Problem >> What you return must be every line below that includes the word "index".

Supplied information >>
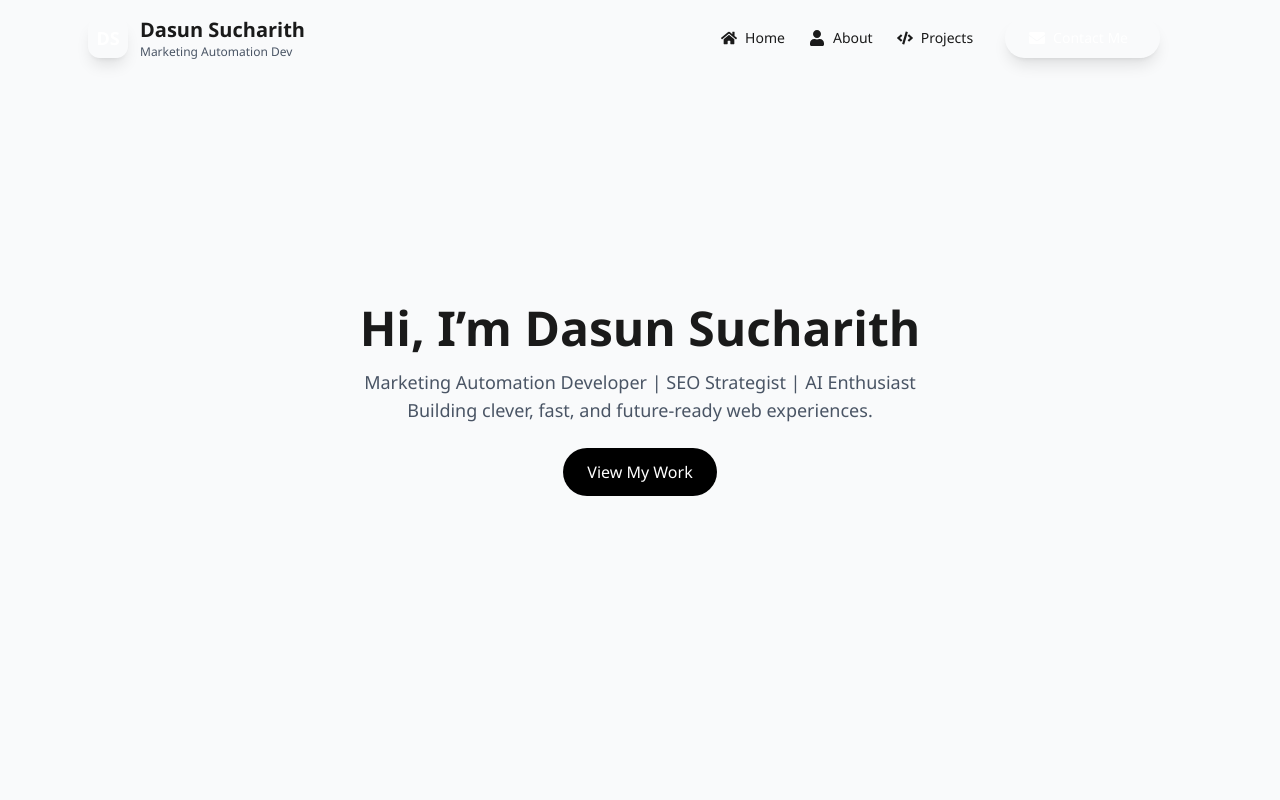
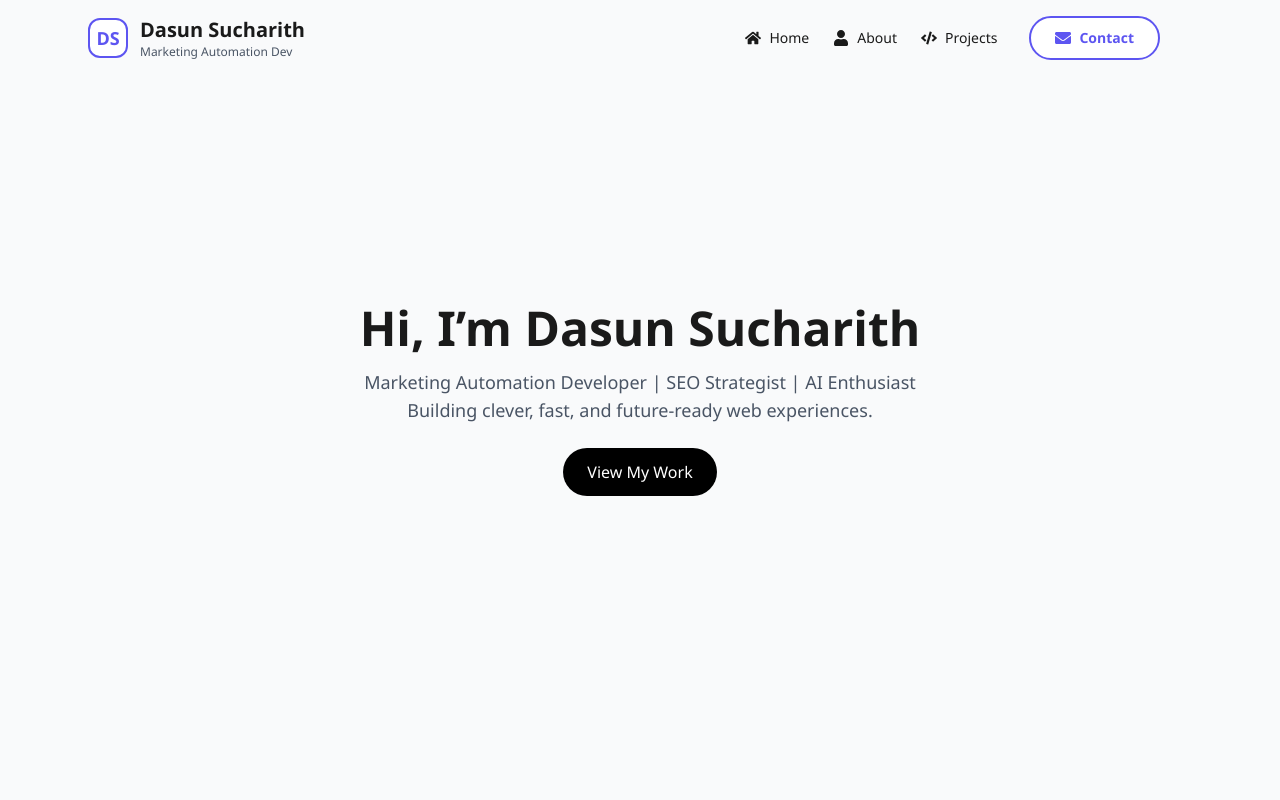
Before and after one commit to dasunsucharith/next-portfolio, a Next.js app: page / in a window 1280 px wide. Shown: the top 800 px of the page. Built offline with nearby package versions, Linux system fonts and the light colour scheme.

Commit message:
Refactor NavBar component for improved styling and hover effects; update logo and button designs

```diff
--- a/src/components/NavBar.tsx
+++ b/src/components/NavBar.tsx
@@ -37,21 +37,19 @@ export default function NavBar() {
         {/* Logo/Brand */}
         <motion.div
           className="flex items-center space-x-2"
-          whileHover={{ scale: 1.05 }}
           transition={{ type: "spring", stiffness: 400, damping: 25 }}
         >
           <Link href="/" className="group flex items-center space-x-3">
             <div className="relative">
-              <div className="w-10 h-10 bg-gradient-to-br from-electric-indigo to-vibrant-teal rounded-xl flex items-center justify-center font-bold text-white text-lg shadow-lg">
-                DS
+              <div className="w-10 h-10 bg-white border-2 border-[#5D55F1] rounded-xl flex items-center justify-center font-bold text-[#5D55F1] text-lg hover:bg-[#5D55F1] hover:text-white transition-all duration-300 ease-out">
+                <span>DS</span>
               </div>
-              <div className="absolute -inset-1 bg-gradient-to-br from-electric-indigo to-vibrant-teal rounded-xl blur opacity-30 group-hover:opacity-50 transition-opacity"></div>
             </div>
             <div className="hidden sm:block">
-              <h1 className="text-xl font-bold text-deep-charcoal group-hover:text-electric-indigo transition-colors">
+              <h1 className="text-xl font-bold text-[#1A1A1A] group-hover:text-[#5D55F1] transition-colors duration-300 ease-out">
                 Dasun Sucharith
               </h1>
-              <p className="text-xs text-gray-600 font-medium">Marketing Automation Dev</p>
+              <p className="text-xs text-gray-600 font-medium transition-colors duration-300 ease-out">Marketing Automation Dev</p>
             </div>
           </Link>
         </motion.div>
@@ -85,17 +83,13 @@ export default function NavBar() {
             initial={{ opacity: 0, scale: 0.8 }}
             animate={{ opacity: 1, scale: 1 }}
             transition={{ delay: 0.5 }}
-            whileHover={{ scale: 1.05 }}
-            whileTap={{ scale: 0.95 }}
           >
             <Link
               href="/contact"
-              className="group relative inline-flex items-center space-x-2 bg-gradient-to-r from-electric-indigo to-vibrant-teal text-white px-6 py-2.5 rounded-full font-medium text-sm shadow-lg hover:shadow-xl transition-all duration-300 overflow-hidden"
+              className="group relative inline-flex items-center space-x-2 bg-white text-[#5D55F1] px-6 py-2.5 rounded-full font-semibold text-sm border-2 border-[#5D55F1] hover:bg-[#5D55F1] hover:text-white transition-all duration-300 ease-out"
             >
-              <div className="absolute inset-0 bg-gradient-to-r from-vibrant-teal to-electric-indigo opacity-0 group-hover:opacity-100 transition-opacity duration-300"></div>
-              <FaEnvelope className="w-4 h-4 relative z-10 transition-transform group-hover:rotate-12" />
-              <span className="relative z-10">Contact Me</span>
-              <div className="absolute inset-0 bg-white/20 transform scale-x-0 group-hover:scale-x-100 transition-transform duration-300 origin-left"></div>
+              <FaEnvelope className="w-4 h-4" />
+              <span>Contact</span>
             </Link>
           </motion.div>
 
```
* * *
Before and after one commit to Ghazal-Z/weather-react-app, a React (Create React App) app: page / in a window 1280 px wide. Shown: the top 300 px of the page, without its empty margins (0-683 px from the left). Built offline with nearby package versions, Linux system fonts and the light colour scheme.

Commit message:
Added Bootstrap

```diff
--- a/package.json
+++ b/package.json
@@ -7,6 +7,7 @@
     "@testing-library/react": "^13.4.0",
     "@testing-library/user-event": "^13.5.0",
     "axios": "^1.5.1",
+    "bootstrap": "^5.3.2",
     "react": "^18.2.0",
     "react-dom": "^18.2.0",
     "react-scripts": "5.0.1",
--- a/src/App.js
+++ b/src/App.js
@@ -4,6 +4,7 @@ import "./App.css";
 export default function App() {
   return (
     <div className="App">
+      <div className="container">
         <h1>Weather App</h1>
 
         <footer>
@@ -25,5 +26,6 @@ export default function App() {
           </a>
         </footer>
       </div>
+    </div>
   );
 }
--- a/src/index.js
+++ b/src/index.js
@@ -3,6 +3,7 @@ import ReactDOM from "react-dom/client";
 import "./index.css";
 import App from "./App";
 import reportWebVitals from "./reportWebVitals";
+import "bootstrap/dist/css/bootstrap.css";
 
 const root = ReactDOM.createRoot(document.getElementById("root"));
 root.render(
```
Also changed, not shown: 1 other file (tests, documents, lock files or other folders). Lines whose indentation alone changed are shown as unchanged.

Response area >>
--- a/src/index.js
+++ b/src/index.js
 import "./index.css";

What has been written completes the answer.